Unless waived in the will, the executor must file with the court a Final Account of the estate value, including current balances, settled debts, and all other transactions.[16] A list of the estate’s beneficiaries and their addresses must be filed with the Final Account and should specify if any beneficiaries are under 21, of unsound mind, or have a felony conviction.[17] 

The attorney will prepare the Petition to Close Estate, which must be signed by the executor and filed with the Final Account.

8. Close Estate

The court must allow the Final Account to remain on file for a 30-day period for interested parties to view it and present any objections. The court will summon all interested parties to appear before the court and contest the Final Account, if they so wish.[18]

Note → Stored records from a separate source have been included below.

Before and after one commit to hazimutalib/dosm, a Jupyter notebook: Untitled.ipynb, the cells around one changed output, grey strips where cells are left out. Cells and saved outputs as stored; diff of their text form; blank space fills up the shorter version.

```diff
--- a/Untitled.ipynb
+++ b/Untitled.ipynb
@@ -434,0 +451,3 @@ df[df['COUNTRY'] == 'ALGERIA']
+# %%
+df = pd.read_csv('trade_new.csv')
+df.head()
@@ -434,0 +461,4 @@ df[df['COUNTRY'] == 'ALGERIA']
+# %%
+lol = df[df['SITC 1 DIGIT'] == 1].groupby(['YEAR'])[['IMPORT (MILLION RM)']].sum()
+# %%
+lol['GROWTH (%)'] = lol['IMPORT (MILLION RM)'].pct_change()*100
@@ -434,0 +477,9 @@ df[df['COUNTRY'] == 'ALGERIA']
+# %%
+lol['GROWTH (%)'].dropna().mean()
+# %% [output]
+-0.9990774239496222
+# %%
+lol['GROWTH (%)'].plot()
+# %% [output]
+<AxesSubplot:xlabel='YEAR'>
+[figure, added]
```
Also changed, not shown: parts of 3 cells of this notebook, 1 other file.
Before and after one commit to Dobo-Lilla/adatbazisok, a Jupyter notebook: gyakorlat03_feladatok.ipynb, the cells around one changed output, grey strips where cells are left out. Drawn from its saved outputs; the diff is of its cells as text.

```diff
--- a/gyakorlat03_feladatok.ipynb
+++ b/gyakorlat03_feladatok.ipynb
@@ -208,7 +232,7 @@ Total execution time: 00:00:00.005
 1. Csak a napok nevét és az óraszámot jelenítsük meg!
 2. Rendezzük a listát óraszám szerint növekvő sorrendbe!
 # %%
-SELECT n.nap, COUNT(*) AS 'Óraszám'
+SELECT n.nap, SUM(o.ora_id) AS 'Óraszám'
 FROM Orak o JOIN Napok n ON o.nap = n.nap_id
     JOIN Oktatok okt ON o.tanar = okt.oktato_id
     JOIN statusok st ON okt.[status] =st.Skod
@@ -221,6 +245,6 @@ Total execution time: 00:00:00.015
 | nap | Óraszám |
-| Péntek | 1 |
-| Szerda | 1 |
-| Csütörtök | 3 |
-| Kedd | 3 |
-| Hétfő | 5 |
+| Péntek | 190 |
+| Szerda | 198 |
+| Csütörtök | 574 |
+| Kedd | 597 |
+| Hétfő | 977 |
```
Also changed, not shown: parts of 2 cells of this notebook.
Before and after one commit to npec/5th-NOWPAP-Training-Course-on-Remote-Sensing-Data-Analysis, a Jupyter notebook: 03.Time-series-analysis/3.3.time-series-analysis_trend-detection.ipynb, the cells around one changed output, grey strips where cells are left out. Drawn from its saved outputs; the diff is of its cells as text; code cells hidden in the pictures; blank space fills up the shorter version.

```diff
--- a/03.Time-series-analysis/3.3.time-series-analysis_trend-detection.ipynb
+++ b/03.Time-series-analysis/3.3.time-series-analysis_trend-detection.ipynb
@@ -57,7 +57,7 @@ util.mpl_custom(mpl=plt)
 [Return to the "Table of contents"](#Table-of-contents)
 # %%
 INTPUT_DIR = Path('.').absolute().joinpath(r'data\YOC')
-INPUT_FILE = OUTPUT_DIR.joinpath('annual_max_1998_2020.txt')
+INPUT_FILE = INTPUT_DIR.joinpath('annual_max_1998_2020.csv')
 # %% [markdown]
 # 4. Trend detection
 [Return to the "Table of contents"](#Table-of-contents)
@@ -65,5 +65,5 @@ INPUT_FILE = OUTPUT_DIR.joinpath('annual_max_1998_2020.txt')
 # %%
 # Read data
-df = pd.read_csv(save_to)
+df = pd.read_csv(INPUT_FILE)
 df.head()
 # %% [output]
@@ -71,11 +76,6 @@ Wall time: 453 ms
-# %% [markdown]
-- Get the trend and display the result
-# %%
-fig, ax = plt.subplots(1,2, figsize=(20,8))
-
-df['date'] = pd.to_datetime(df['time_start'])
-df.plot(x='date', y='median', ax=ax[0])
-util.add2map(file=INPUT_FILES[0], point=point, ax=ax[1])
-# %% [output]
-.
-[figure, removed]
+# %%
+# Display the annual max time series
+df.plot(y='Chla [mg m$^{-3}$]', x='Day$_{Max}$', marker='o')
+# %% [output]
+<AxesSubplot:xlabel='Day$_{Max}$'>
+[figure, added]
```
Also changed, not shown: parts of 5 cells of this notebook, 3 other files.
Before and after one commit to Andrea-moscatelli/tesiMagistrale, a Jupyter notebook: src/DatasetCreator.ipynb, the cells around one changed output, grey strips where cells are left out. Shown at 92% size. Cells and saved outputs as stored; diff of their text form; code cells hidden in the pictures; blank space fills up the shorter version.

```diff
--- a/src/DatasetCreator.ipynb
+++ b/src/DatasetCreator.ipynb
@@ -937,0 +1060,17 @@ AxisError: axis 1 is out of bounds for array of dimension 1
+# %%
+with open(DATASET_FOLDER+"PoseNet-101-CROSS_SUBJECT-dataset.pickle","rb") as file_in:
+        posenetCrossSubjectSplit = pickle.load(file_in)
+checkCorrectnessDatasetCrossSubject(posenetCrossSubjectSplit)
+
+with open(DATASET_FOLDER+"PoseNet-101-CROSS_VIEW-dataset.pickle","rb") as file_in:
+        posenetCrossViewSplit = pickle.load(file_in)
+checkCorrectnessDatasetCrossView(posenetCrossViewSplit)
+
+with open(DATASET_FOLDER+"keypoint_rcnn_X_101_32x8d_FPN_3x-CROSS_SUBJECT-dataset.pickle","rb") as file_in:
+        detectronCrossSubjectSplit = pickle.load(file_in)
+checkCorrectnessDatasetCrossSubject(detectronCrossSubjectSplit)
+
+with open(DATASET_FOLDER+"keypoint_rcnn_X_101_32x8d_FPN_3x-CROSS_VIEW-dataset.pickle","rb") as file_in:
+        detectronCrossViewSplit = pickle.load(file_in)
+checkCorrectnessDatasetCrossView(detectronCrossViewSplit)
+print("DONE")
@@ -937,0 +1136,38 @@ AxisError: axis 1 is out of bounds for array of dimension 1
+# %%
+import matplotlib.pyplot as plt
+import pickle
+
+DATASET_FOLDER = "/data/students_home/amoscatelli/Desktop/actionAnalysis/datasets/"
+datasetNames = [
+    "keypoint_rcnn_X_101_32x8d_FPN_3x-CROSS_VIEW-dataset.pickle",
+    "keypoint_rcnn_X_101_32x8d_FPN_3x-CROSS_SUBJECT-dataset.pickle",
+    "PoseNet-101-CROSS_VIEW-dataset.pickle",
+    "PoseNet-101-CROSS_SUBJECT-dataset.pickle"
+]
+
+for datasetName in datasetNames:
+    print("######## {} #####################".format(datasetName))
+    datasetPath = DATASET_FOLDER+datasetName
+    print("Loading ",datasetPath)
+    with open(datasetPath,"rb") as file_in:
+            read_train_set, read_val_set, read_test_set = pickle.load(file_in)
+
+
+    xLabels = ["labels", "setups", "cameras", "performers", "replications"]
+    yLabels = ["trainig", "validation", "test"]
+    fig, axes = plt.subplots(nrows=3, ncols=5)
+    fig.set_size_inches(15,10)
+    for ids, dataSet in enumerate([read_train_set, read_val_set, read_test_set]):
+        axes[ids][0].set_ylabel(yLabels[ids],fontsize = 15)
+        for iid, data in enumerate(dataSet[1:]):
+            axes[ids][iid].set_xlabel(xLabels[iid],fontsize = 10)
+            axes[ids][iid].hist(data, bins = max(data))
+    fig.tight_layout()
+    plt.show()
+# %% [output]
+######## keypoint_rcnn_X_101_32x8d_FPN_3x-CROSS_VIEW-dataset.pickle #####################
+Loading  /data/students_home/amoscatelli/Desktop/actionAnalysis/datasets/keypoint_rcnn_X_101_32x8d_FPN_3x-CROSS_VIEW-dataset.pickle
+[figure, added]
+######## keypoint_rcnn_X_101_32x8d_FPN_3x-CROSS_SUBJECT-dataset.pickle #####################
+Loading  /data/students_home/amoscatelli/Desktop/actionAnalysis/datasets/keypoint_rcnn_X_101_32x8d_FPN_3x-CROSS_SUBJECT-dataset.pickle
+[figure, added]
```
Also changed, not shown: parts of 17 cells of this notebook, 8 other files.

If no party disagrees with the Final Account or fails to demonstrate why it should not be approved, the attorney will obtain an order to distribute estate assets from the court.[19] Once the executor/administrator carries out the orders, their attorney may file a statement of compliance to demonstrate that the will has been executed and that the estate is closed.


  1. § 91-5-1
  2. § 91-5-3
  3. § 91-7-39
  4. Rule 6.01
  5. § 91-7-322(1)(a)
  6. § 91-7-1 
  7. § 91-7-7 
  8. § 91-7-35
  9. § 91-7-65
  10. § 91-7-41
  11. § 91-7-61
  12. § 91-7-67
  13. § 91-7-45
  14. § 91-7-145
  15. § 91-7-93
  16. § 91-7-291
  17. § 91-7-293
  18. § 91-7-295
  19. § 91-7-297